Bear Valley Visitor Center Lighting Retrofit:
Due to safety concerns during the installation of new LED lights, sections of the Bear Valley Visitor Center's exhibit area may be closed through the end of July. More »
The Kenneth C. Patrick Visitor Center will be closed on Saturday, July 26.
We are sorry for any inconvenience, but the Kenneth C. Patrick Visitor Center at Drakes Beach will be closed on Saturday, July 26. It will open at 10 am on Sunday, July 27.
Prescribed Fires for Fall of 1998 in Point Reyes National Seashore
Contact: John Dell'Osso, 415-464-5135
Superintendent Don L. Neubacher announced today that Point Reyes National Seashore fire specialists will be conducting a series of prescribed fires this fall. The fires will be throughout different areas of the National Seashore. The main objectives of this fire program are to reduce hazardous fuels and remove non-native vegetation. To complete this prescribed fire program, Point Reyes National Seashore has developed a specialized fire management team.
The prescribed burn is part of a multi-year ongoing effort by the National Park Service to reduce hazardous fuel loads and remove invasive, non-native plants such as scotch broom.

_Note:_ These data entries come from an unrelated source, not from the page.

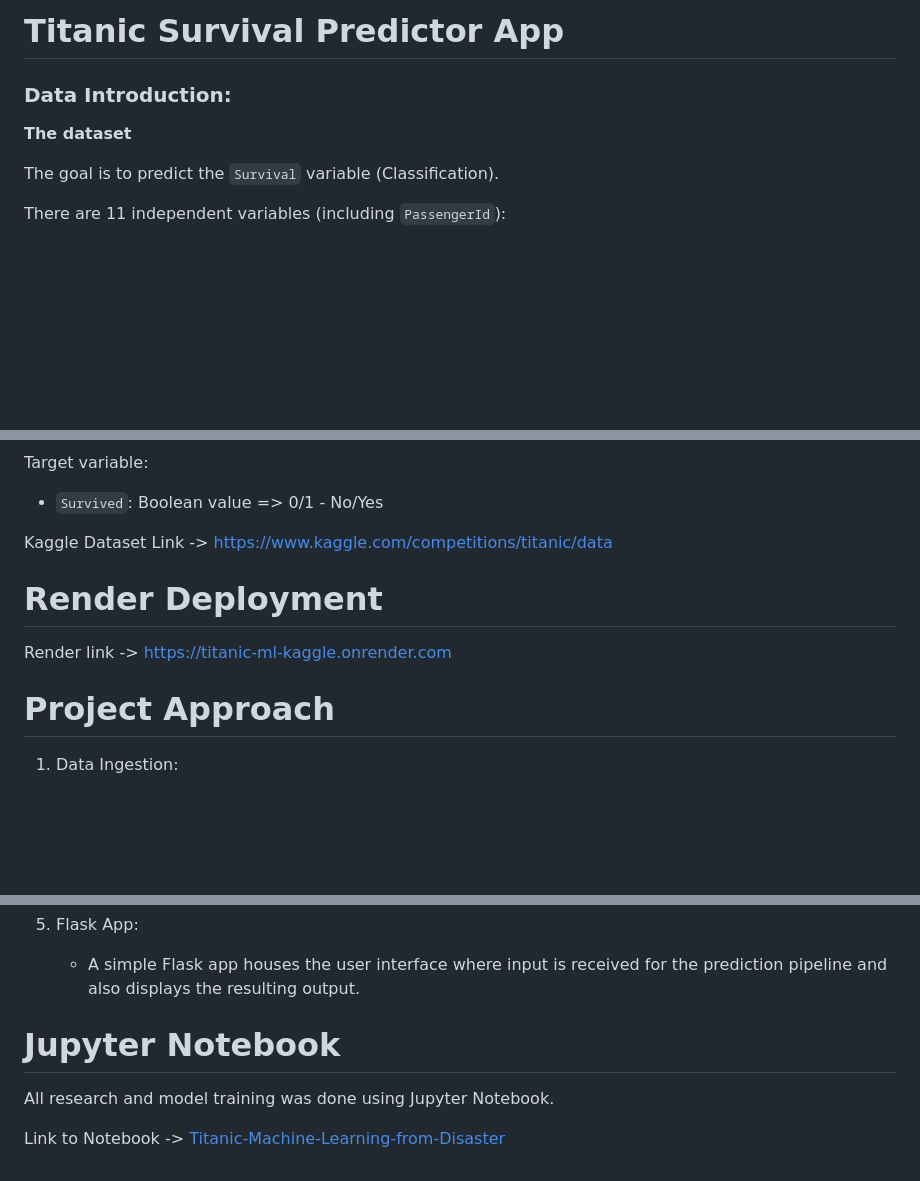
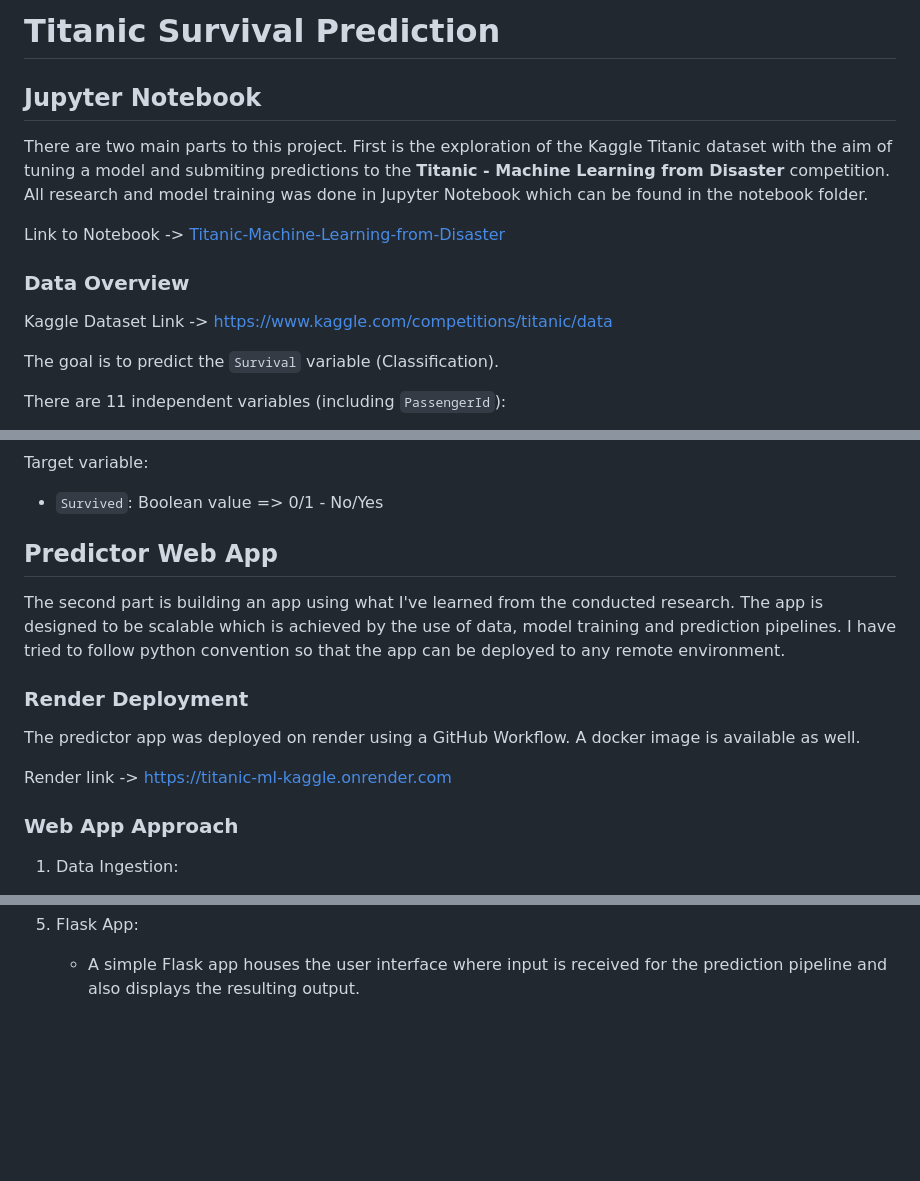
Before and after one commit to JustaKris/Titanic-ML-Kaggle, a Markdown page: README.md, 3 parts joined by grey strips. GitHub-like rendering; blank space fills up the shorter version.

```diff
--- a/README.md
+++ b/README.md
@@ -1,8 +1,14 @@
-# Titanic Survival Predictor App
+# Titanic Survival Prediction
 
-### Data Introduction:
+## Jupyter Notebook
 
-**The dataset**
+There are two main parts to this project. First is the exploration of the Kaggle Titanic dataset with the aim of tuning a model and submiting predictions to the <b>Titanic - Machine Learning from Disaster</b> competition. All research and model training was done in Jupyter Notebook which can be found in the notebook folder.
+
+Link to Notebook -> [Titanic-Machine-Learning-from-Disaster](./notebook/Titanic-Machine-Learning-from-Disaster.ipynb)
+
+### Data Overview
+
+Kaggle Dataset Link -> [https://www.kaggle.com/competitions/titanic/data](https://www.kaggle.com/competitions/titanic/data)
 
 The goal is to predict the `Survival` variable (Classification).
 
@@ -22,17 +28,17 @@ There are 11 independent variables (including `PassengerId`):
 Target variable:
 * `Survived`: Boolean value => 0/1 - No/Yes
 
-Kaggle Dataset Link -> [https://www.kaggle.com/competitions/titanic/data](https://www.kaggle.com/competitions/titanic/data)
+## Predictor Web App
 
-# Render Deployment
+The second part is building an app using what I've learned from the conducted research. The app is designed to be scalable which is achieved by the use of data, model training and prediction pipelines. I have tried to follow python convention so that the app can be deployed to any remote environment.
+
+### Render Deployment
+
+The predictor app was deployed on render using a GitHub Workflow. A docker image is available as well.
 
 Render link -> [https://titanic-ml-kaggle.onrender.com](https://titanic-ml-kaggle.onrender.com)
 
-<!-- # UI
-
-![HomepageUI](./static/images/HomepageUI.jpg) -->
-
-# Project Approach
+### Web App Approach
 
 1. Data Ingestion:
     * The Data Ingestion script reads the data in the format provided in Kaggle which is separate CSV files for the training and test sets.
@@ -59,9 +65,3 @@ Render link -> [https://titanic-ml-kaggle.onrender.com](https://titanic-ml-kaggl
 
 5. Flask App:
     * A simple Flask app houses the user interface where input is received for the prediction pipeline and also displays the resulting output.
-
-# Jupyter Notebook
-
-All research and model training was done using Jupyter Notebook.
-
-Link to Notebook -> [Titanic-Machine-Learning-from-Disaster](./notebook/Titanic-Machine-Learning-from-Disaster.ipynb)
```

Because control of non-native plants has been limited in the past, non-native plants have quickly spread and "crowded out" California native plants. In addition, because fire has been suppressed in the past, heavy fuel loads have increased and need to be systematically reduced over time to reduce fire danger. Some of the prescribed fires planned this fall will reduce the fuels between park lands and adjacent private property.

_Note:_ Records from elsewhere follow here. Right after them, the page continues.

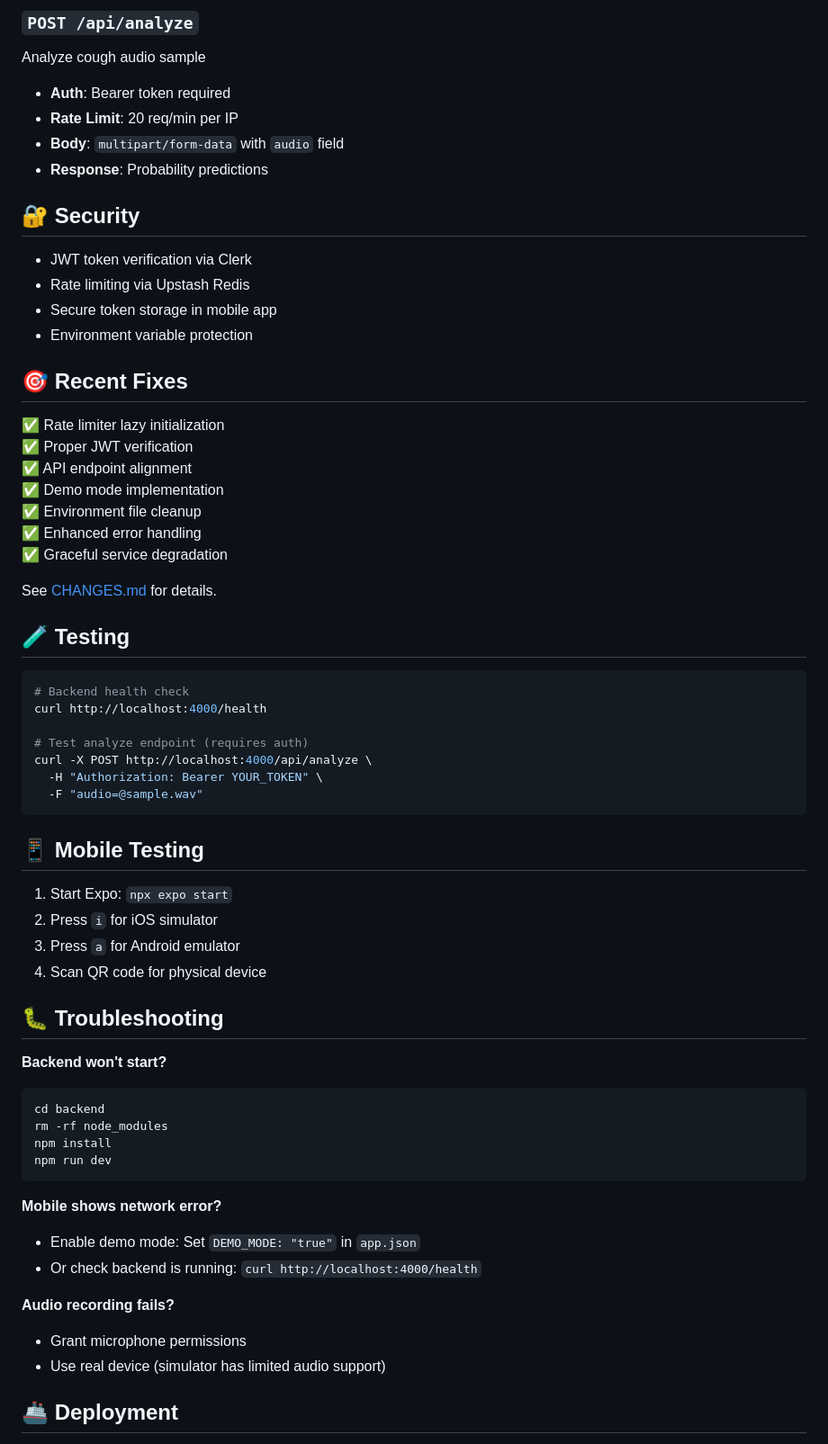
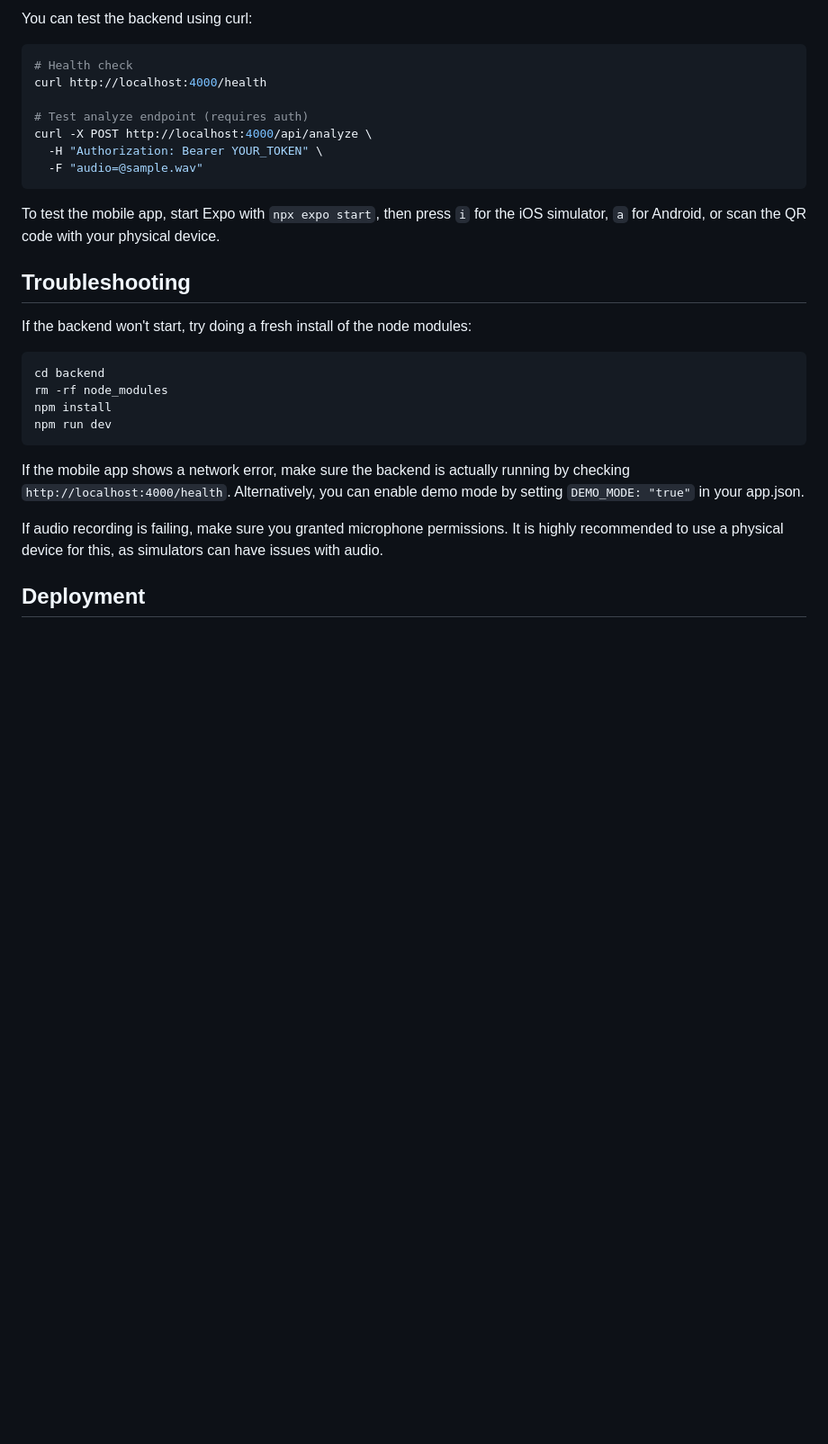
Before and after one commit to nikhilvincentv/Cough-Mobile-App, a Markdown page: README.md, the part around one of its changes. Shown at 90% size. GitHub-like rendering; blank space fills up the shorter version.

````diff
--- a/README.md
+++ b/README.md
@@ -129,34 +104,8 @@ Health check endpoint
 
-### `POST /api/analyze`
-Analyze cough audio sample
-- **Auth**: Bearer token required
-- **Rate Limit**: 20 req/min per IP
-- **Body**: `multipart/form-data` with `audio` field
-- **Response**: Probability predictions
-
-## 🔐 Security
-
-- JWT token verification via Clerk
-- Rate limiting via Upstash Redis
-- Secure token storage in mobile app
-- Environment variable protection
-
-## 🎯 Recent Fixes
-
-✅ Rate limiter lazy initialization
-✅ Proper JWT verification
-✅ API endpoint alignment
-✅ Demo mode implementation
-✅ Environment file cleanup
-✅ Enhanced error handling
-✅ Graceful service degradation
-
-See [CHANGES.md](./CHANGES.md) for details.
-
-## 🧪 Testing
+You can test the backend using curl:
 
 ```bash
-# Backend health check
+# Health check
 curl http://localhost:4000/health
 
 # Test analyze endpoint (requires auth)
@@ -165,16 +114,11 @@ curl -X POST http://localhost:4000/api/analyze \
   -F "audio=@sample.wav"
 ```
 
-## 📱 Mobile Testing
+To test the mobile app, start Expo with `npx expo start`, then press `i` for the iOS simulator, `a` for Android, or scan the QR code with your physical device.
 
-1. Start Expo: `npx expo start`
-2. Press `i` for iOS simulator
-3. Press `a` for Android emulator
-4. Scan QR code for physical device
+## Troubleshooting
 
-## 🐛 Troubleshooting
-
-**Backend won't start?**
+If the backend won't start, try doing a fresh install of the node modules:
 ```bash
 cd backend
 rm -rf node_modules
@@ -182,13 +126,9 @@ npm install
 npm run dev
 ```
 
-**Mobile shows network error?**
-- Enable demo mode: Set `DEMO_MODE: "true"` in `app.json`
-- Or check backend is running: `curl http://localhost:4000/health`
+If the mobile app shows a network error, make sure the backend is actually running by checking `http://localhost:4000/health`. Alternatively, you can enable demo mode by setting `DEMO_MODE: "true"` in your app.json.
 
-**Audio recording fails?**
-- Grant microphone permissions
-- Use real device (simulator has limited audio support)
+If audio recording is failing, make sure you granted microphone permissions. It is highly recommended to use a physical device for this, as simulators can have issues with audio.
 
-## 🚢 Deployment
+## Deployment
 
````
Also changed, not shown: other parts of README.md (+54 -132 lines).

Burning also provides other ecological benefits such as improved wildlife habitat and an improved environment for native plant species.
The prescribed fires will only be conducted if weather and other conditions are favorable. The fire will be monitored and staffed by National Park Service personnel.
This first scheduled fire of the season is 60 acres and planned for Wednesday and Thursday, September 23rd and 24th at the Limantour area for the removal of non-native Monterey pine.
Did You Know?
Deathcap mushrooms are found throughout the Point Reyes region and are the most poisonous mushrooms in the world. But they're fairly new arrivals here. They invaded the San Francisco Bay Area in the late 1930s, likely brought over on cork trees from Europe for the wine industry. More...